| WHAT THE TASK ASKS |
What is needed is a verbatim copy of every record below, with the pictures left out.

| Stored items |

——————

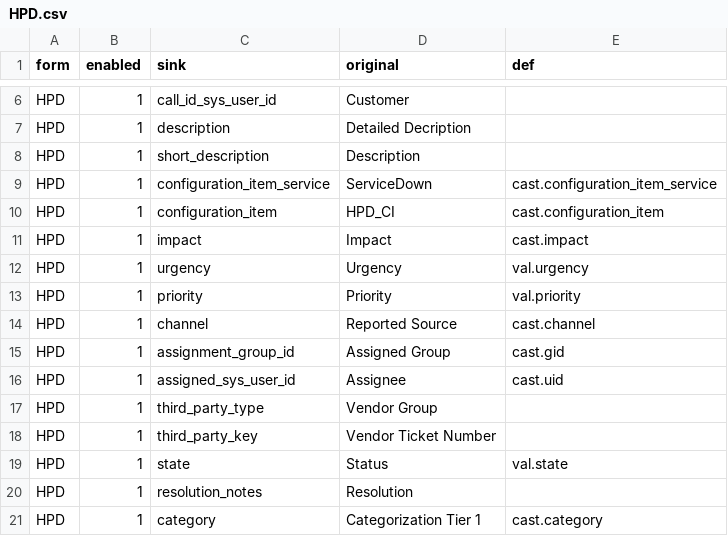
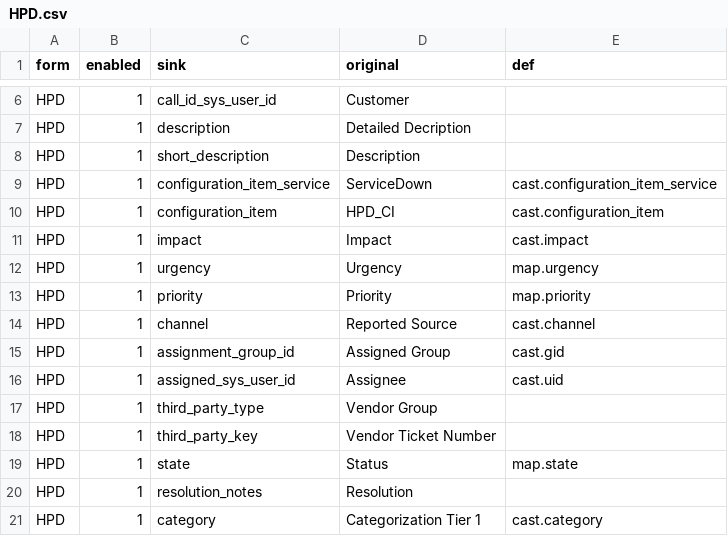
Before and after one commit to igsDam/data, a CSV file: HPD.csv, drawn as a sheet; only a part is shown, gaps mark what is left out.

```diff
--- a/HPD.csv
+++ b/HPD.csv
@@ -11,4 +11,4 @@ HPD,1,configuration_item,HPD_CI,cast.configuration_item
 HPD,1,impact,Impact,cast.impact
-HPD,1,urgency,Urgency,val.urgency
-HPD,1,priority,Priority,val.priority
+HPD,1,urgency,Urgency,map.urgency
+HPD,1,priority,Priority,map.priority
 HPD,1,channel,Reported Source,cast.channel
@@ -18,3 +18,3 @@ HPD,1,third_party_type,Vendor Group,
 HPD,1,third_party_key,Vendor Ticket Number,
-HPD,1,state,Status,val.state
+HPD,1,state,Status,map.state
 HPD,1,resolution_notes,Resolution,
```
Also changed, not shown: AST_BS.csv, CHG.csv, 7 other files.
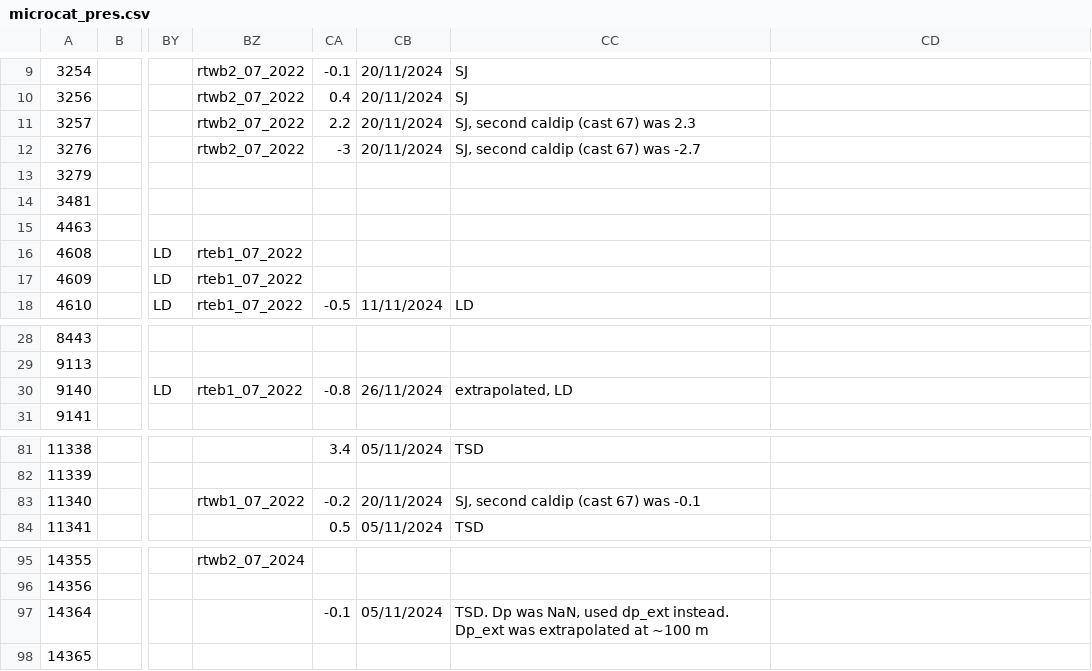
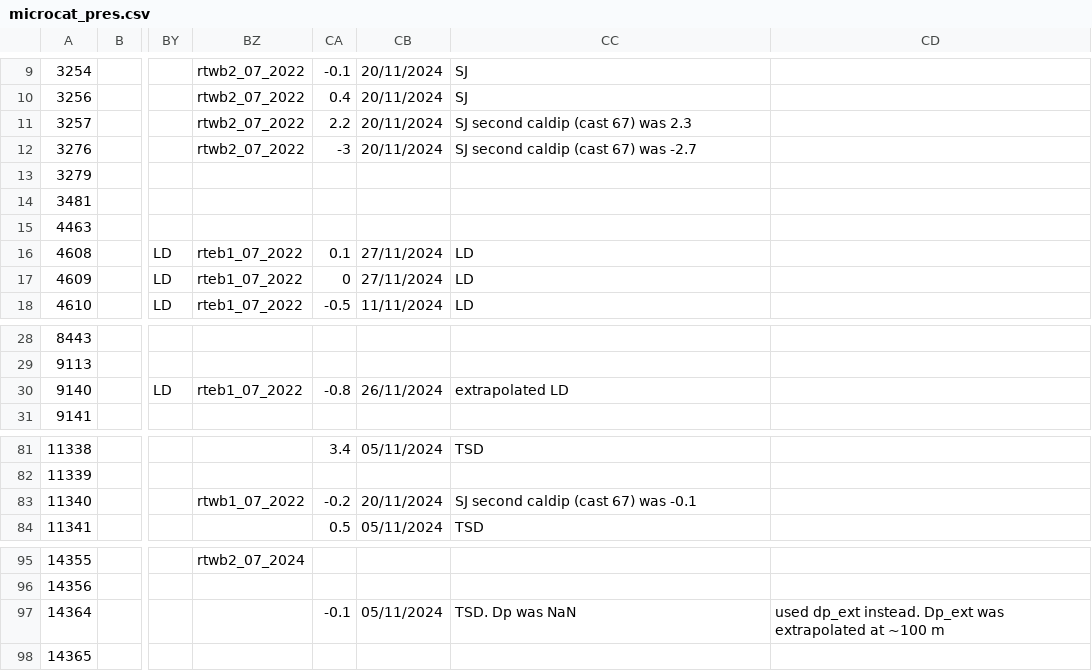
Before and after one commit to ScotMarPhys/m_moorproc_toolbox, a CSV file: metadata/cal_coef/osnap/microcat_pres.csv, drawn as a sheet; only a part is shown, gaps mark what is left out; the diff names each change by its address in the sheet, - before the commit and + after, or states it on an @@ line.

Commit message:
last coefs for EB/WB moors, and massive overhaul of calibration script

```diff
--- a/metadata/cal_coef/osnap/microcat_pres.csv
+++ b/metadata/cal_coef/osnap/microcat_pres.csv
-CC11: SJ, second caldip (cast 67) was 2.3
+CC11: SJ second caldip (cast 67) was 2.3
-CC12: SJ, second caldip (cast 67) was -2.7
+CC12: SJ second caldip (cast 67) was -2.7
-CA16: (empty)
+CA16: 0.1
-CB16:CB17: (empty)
+CB16:CB17: 27/11/2024
-CC16:CC17: (empty)
+CC16:CC17: LD
-CA17: (empty)
+CA17: 0
-CC30: extrapolated, LD
+CC30: extrapolated LD
-CC83: SJ, second caldip (cast 67) was -0.1
+CC83: SJ second caldip (cast 67) was -0.1
-CC97: TSD. Dp was NaN, used dp_ext instead. Dp_ext was extrapolated at ~100 m
+CC97: TSD. Dp was NaN
-CD97: (empty)
+CD97: used dp_ext instead. Dp_ext was extrapolated at ~100 m
```
Also changed, not shown: metadata/cal_coef/osnap/microcat_temp.csv, 2 other files.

——————

| YOUR RESPONSE |
Before and after one commit to igsDam/data, a CSV file: HPD.csv, drawn as a sheet; only a part is shown, gaps mark what is left out.

```diff
--- a/HPD.csv
+++ b/HPD.csv
@@ -11,4 +11,4 @@ HPD,1,configuration_item,HPD_CI,cast.configuration_item
 HPD,1,impact,Impact,cast.impact
-HPD,1,urgency,Urgency,val.urgency
-HPD,1,priority,Priority,val.priority
+HPD,1,urgency,Urgency,map.urgency
+HPD,1,priority,Priority,map.priority
 HPD,1,channel,Reported Source,cast.channel
@@ -18,3 +18,3 @@ HPD,1,third_party_type,Vendor Group,
 HPD,1,third_party_key,Vendor Ticket Number,
-HPD,1,state,Status,val.state
+HPD,1,state,Status,map.state
 HPD,1,resolution_notes,Resolution,
```
Also changed, not shown: AST_BS.csv, CHG.csv, 7 other files.
Before and after one commit to ScotMarPhys/m_moorproc_toolbox, a CSV file: metadata/cal_coef/osnap/microcat_pres.csv, drawn as a sheet; only a part is shown, gaps mark what is left out; the diff names each change by its address in the sheet, - before the commit and + after, or states it on an @@ line.

Commit message:
last coefs for EB/WB moors, and massive overhaul of calibration script

```diff
--- a/metadata/cal_coef/osnap/microcat_pres.csv
+++ b/metadata/cal_coef/osnap/microcat_pres.csv
-CC11: SJ, second caldip (cast 67) was 2.3
+CC11: SJ second caldip (cast 67) was 2.3
-CC12: SJ, second caldip (cast 67) was -2.7
+CC12: SJ second caldip (cast 67) was -2.7
-CA16: (empty)
+CA16: 0.1
-CB16:CB17: (empty)
+CB16:CB17: 27/11/2024
-CC16:CC17: (empty)
+CC16:CC17: LD
-CA17: (empty)
+CA17: 0
-CC30: extrapolated, LD
+CC30: extrapolated LD
-CC83: SJ, second caldip (cast 67) was -0.1
+CC83: SJ second caldip (cast 67) was -0.1
-CC97: TSD. Dp was NaN, used dp_ext instead. Dp_ext was extrapolated at ~100 m
+CC97: TSD. Dp was NaN
-CD97: (empty)
+CD97: used dp_ext instead. Dp_ext was extrapolated at ~100 m
```
Also changed, not shown: metadata/cal_coef/osnap/microcat_temp.csv, 2 other files.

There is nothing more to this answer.